I bet most of you have a scanner sitting on your desk. I have gone through at least a dozen scanners over the last few years. My wife and I used to have our own business scanning other people's pictures. That worked well during the mid 1990's when scanning and printing technology was more expensive. We had scanners for slides, scanners for photos and scanners for large format images. At that time the scanners were stand alone flatbed scanners. Today many of the scanners are integrated into multifunction printers.
Let's discuss some basics of scanning. When you are shopping for a scanner they always brag about how high their resolution is (dpi). Some will claim 1200, 2400, 4800, 6200 or more dpi. Bigger is better, right? Not in all cases. Truthfully, you will probably never use more that 300 dpi when scanning. You may use 600 dpi if you want to edit small areas or a few pixels at a time but then you are working with a very large size picture and it may bog down your computer processor. For web publishing 100 to 150 dpi are usually sufficient.
Another common question is what format should I save the picture in. There are dozens of possible formats given as options. Each one has a specific purpose. I generally use two different formats depending on the purpose of the picture. TIF files have great detail but they take up more storage space. JPG files look nice and take up less space but they also have less detail. If you are editing the picture I would keep it in TIF format. If you want to e-mail it or post it to the web change it to JPG.

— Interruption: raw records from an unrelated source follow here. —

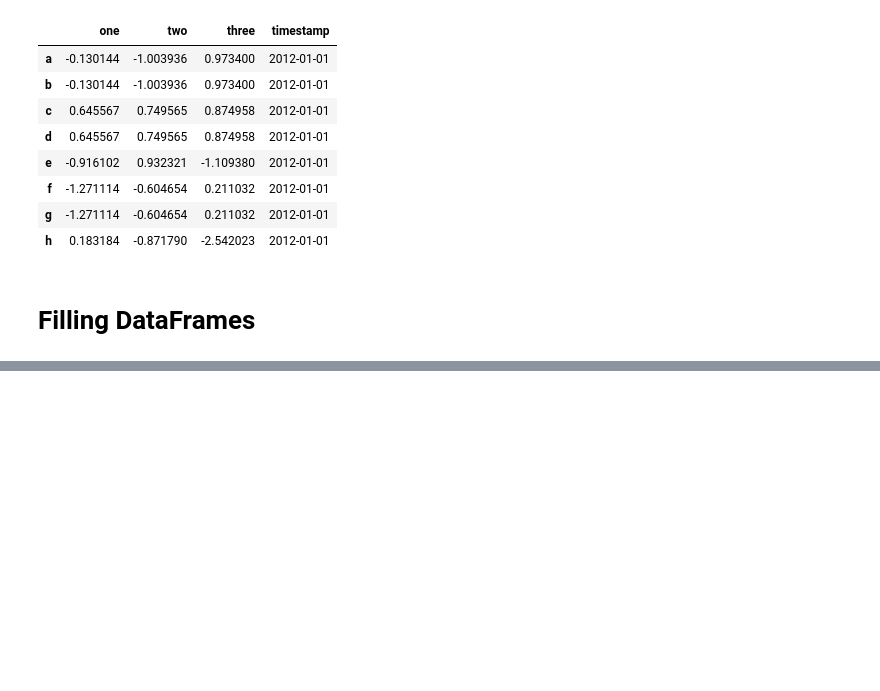
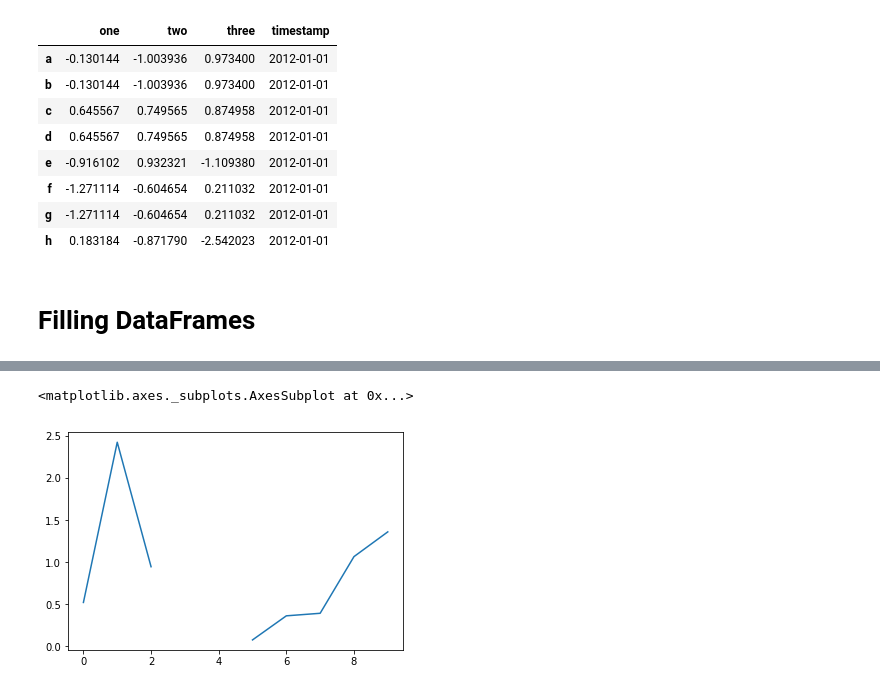
Before and after one commit to philipsales/pandas-jupterlab, a Jupyter notebook: DataStructures/MissingData.ipynb, the cells around one changed output, grey strips where cells are left out. Saved outputs shown, nothing was run; the diff lists cells and outputs as text; code cells hidden in the pictures; blank space fills up the shorter version.

```diff
--- a/DataStructures/MissingData.ipynb
+++ b/DataStructures/MissingData.ipynb
@@ -248,0 +249,5 @@ dff
+# %%
+dff.iloc[3:5,0] = np.nan
+dff.iloc[4:6,1] = np.nan
+dff.iloc[5:8,2] = np.nan
+dff
@@ -248,0 +310,3 @@ dff
+# %%
+dpdf = dff.copy()
+dpdf
@@ -248,0 +357,5 @@ dff
+# %%
+dpdf.A.plot()
+# %% [output]
+<matplotlib.axes._subplots.AxesSubplot at 0x...>
+[figure, added]
```
Also changed, not shown: parts of 34 cells of this notebook, 3 other files.
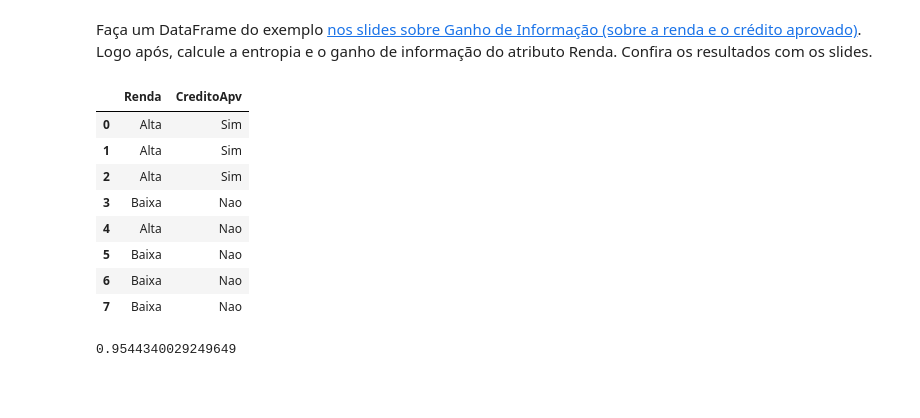
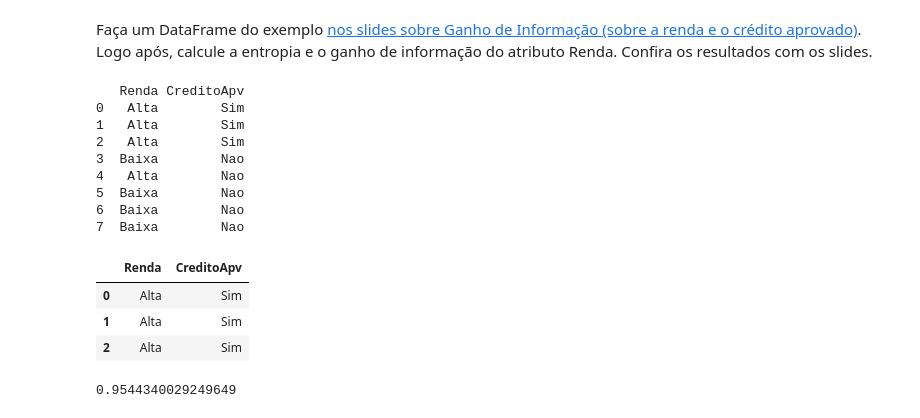
Before and after one commit to marcus-zuba/Aprendizado-de-M-quina-Da-teoria-Pr-tica, a Jupyter notebook: praticas-minicurso-ml-master/p1-ml-ganho-informacao/Análise de Atributos usando InfoGain.ipynb, the cells around one changed output. Drawn from its saved outputs; the diff is of its cells as text; code cells hidden in the pictures; blank space fills up the shorter version.

```diff
--- a/praticas-minicurso-ml-master/p1-ml-ganho-informacao/Análise de Atributos usando InfoGain.ipynb
+++ b/praticas-minicurso-ml-master/p1-ml-ganho-informacao/Análise de Atributos usando InfoGain.ipynb
@@ -77,20 +77,26 @@ Faça um DataFrame do exemplo [nos slides sobre Ganho de Informação (sobre a r
 # %%
 ## Seu código aqui - Criação do DataFrame
 
 df_dados = pd.DataFrame({"Renda":["Alta", "Alta", "Alta", "Baixa", "Alta", "Baixa", "Baixa", "Baixa"],
                          "CreditoApv": ["Sim", "Sim", "Sim", "Nao", "Nao", "Nao", "Nao", "Nao"]})
 
-df_dados
+lista = [0,2]
+print(df_dados)
+df_dados[0 : 3]
 # %% [output]
+   Renda CreditoApv
+0   Alta        Sim
+1   Alta        Sim
+2   Alta        Sim
+3  Baixa        Nao
+4   Alta        Nao
+5  Baixa        Nao
+6  Baixa        Nao
+7  Baixa        Nao
 |  | Renda | CreditoApv |
 | 0 | Alta | Sim |
 | 1 | Alta | Sim |
 | 2 | Alta | Sim |
-| 3 | Baixa | Nao |
-| 4 | Alta | Nao |
-| 5 | Baixa | Nao |
-| 6 | Baixa | Nao |
-| 7 | Baixa | Nao |
 # %%
 ## Seu código aqui - Calculo da Entropia do atributo Renda
 
```
Also changed, not shown: 7 other files.
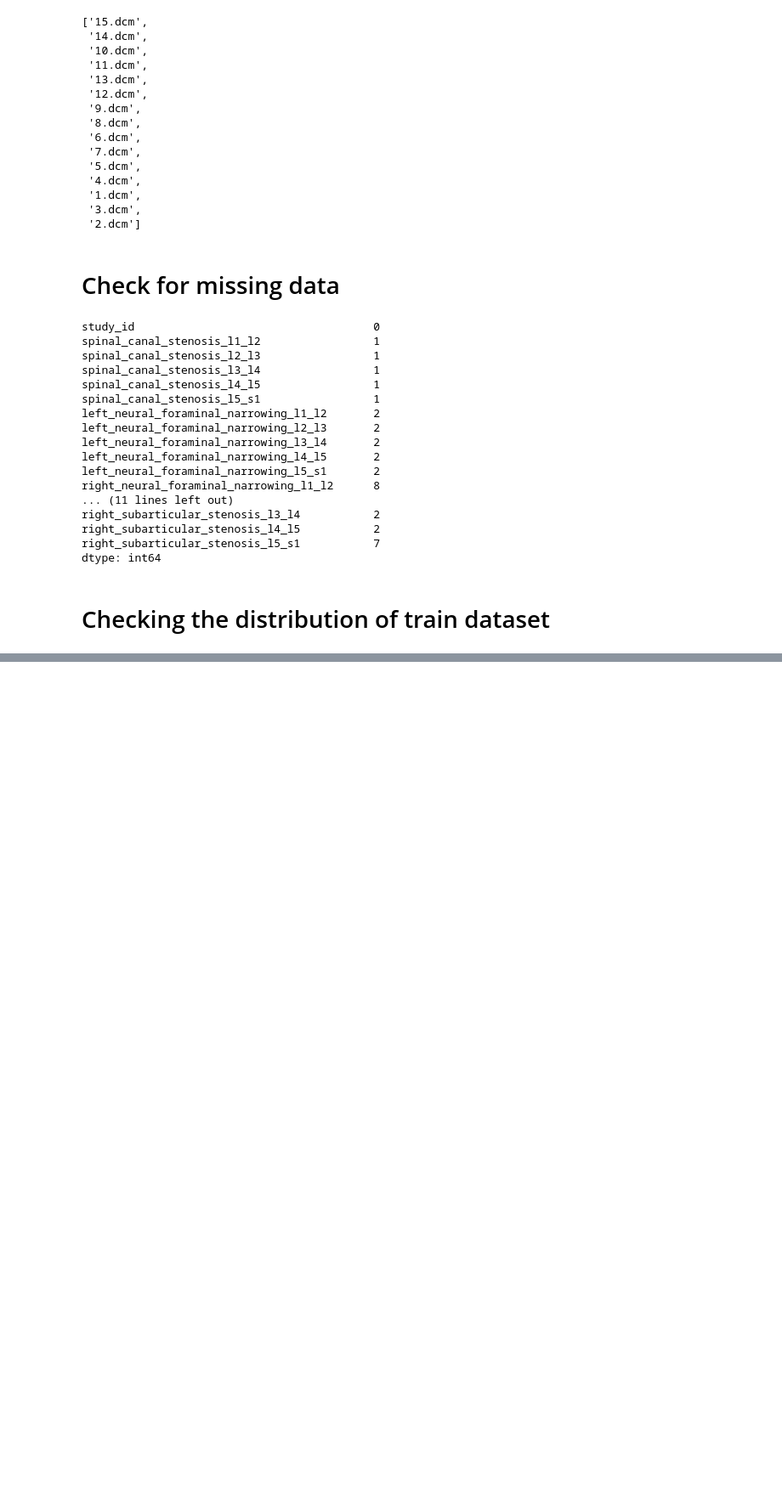
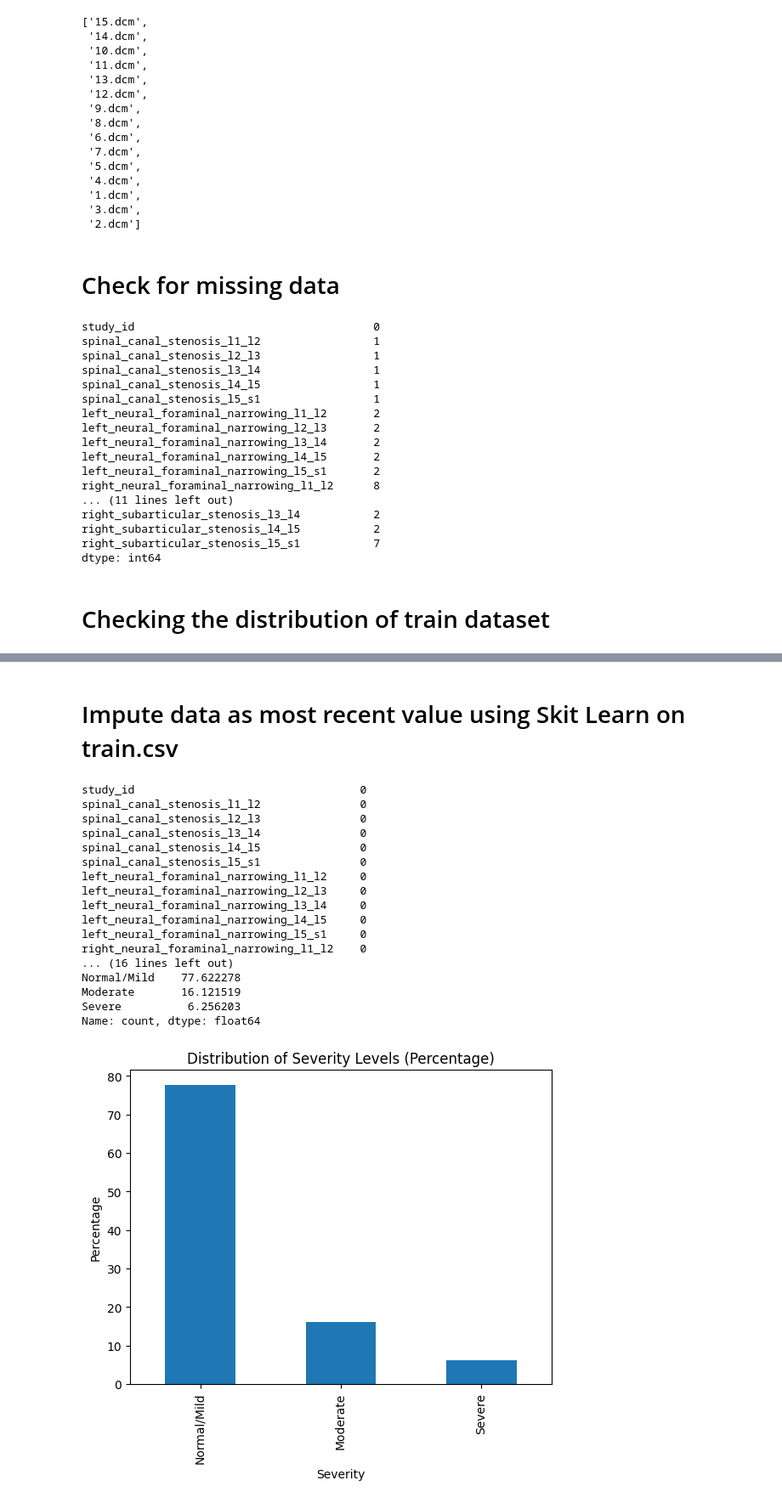
Before and after one commit to SRshohan/Research_lumber_spine, a Jupyter notebook: rsna-draw-image-original-and-with-label.ipynb, the cells around one changed output, grey strips where cells are left out. Shown at 85% size. Cells and saved outputs as stored; diff of their text form; code cells hidden in the pictures; blank space fills up the shorter version.

```diff
--- a/rsna-draw-image-original-and-with-label.ipynb
+++ b/rsna-draw-image-original-and-with-label.ipynb
@@ -245,0 +257,38 @@ Name: count, dtype: int64
+# %% [markdown]
+# Impute data as most recent value using Skit Learn on train.csv
+# %%
+from sklearn.impute import SimpleImputer
+
+df_copy = df.copy()
+
+categorical_columns = df_copy.select_dtypes(include=['object']).columns
+
+categorical_imputer = SimpleImputer(strategy='most_frequent')
+df_copy[categorical_columns] = categorical_imputer.fit_transform(df_copy[categorical_columns])
+
+# Checking missing data again
+print(df_copy.isnull().sum())
+
+
+df_melted_copy = melting_columns(df_copy)
+
+percentage(df_melted_copy)
+# %% [output]
+study_id                                  0
+spinal_canal_stenosis_l1_l2               0
+spinal_canal_stenosis_l2_l3               0
+spinal_canal_stenosis_l3_l4               0
+spinal_canal_stenosis_l4_l5               0
+spinal_canal_stenosis_l5_s1               0
+left_neural_foraminal_narrowing_l1_l2     0
+left_neural_foraminal_narrowing_l2_l3     0
+left_neural_foraminal_narrowing_l3_l4     0
+left_neural_foraminal_narrowing_l4_l5     0
+left_neural_foraminal_narrowing_l5_s1     0
+right_neural_foraminal_narrowing_l1_l2    0
+... (16 lines left out)
+Normal/Mild    77.622278
+Moderate       16.121519
+Severe          6.256203
+Name: count, dtype: float64
+[figure, added]
```
Also changed, not shown: parts of 5 cells of this notebook, 1 other file.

Why would you want to scan all your pictures? The first reason is to preserve a copy of the picture. This picture was a tin-type. We don't know who the boy is yet. If you look closely you will see several cracks in the picture. We scanned the picture and put it back in the book it come from. Within a few weeks the picture had totally disintegrated into a pile of small flakes. The digital copy is all that remains of this picture now. Additionally, pictures in old adhesive photo albums are susceptible to chemical deterioration and will change color over time. Scanning allows you the opportunity to preserve them and adjust their colors to make them look more like the original photograph.
Another reason to scan your photos is to correct any imperfections. Over time pictures discolor, get water stains, crack, bend or rip. We have had to replace many body parts on the photos we worked on. Sometimes people have wanted to modify history in different ways. We have added people to family photos and deleted people from photos. If Uncle Jim wasn't at the last holiday get together we could add him to the picture and if Aunt Jane's ex-husband was in a picture we could erase him. Generally, I don't recommend changing your genealogy related photos in this way though. But you might want to restore the missing parts.
Notice the missing corner and water stains on the photo to the left. With some fairly inexpensive graphics software you can make the picture look almost like the day it was taken. We were able to add the missing foot by taking his brother's foot and enlarging it to more closely fit his dimensions.
Another technique that I use often is to scan the entire page of pictures at once. That way you can go in, crop out the pictures one by one and save them individually. It is much quicker than lining up the scanner each time and scanning one picture at a time. Also, you eliminate the potential for damaging the photos when you take them off the adhesive backed album pages.
Scanning entire photo albums may be time consuming but just think how happy everyone will be when you hand them a CD with all of great grandma Bessie's pictures. Have fun and scan away.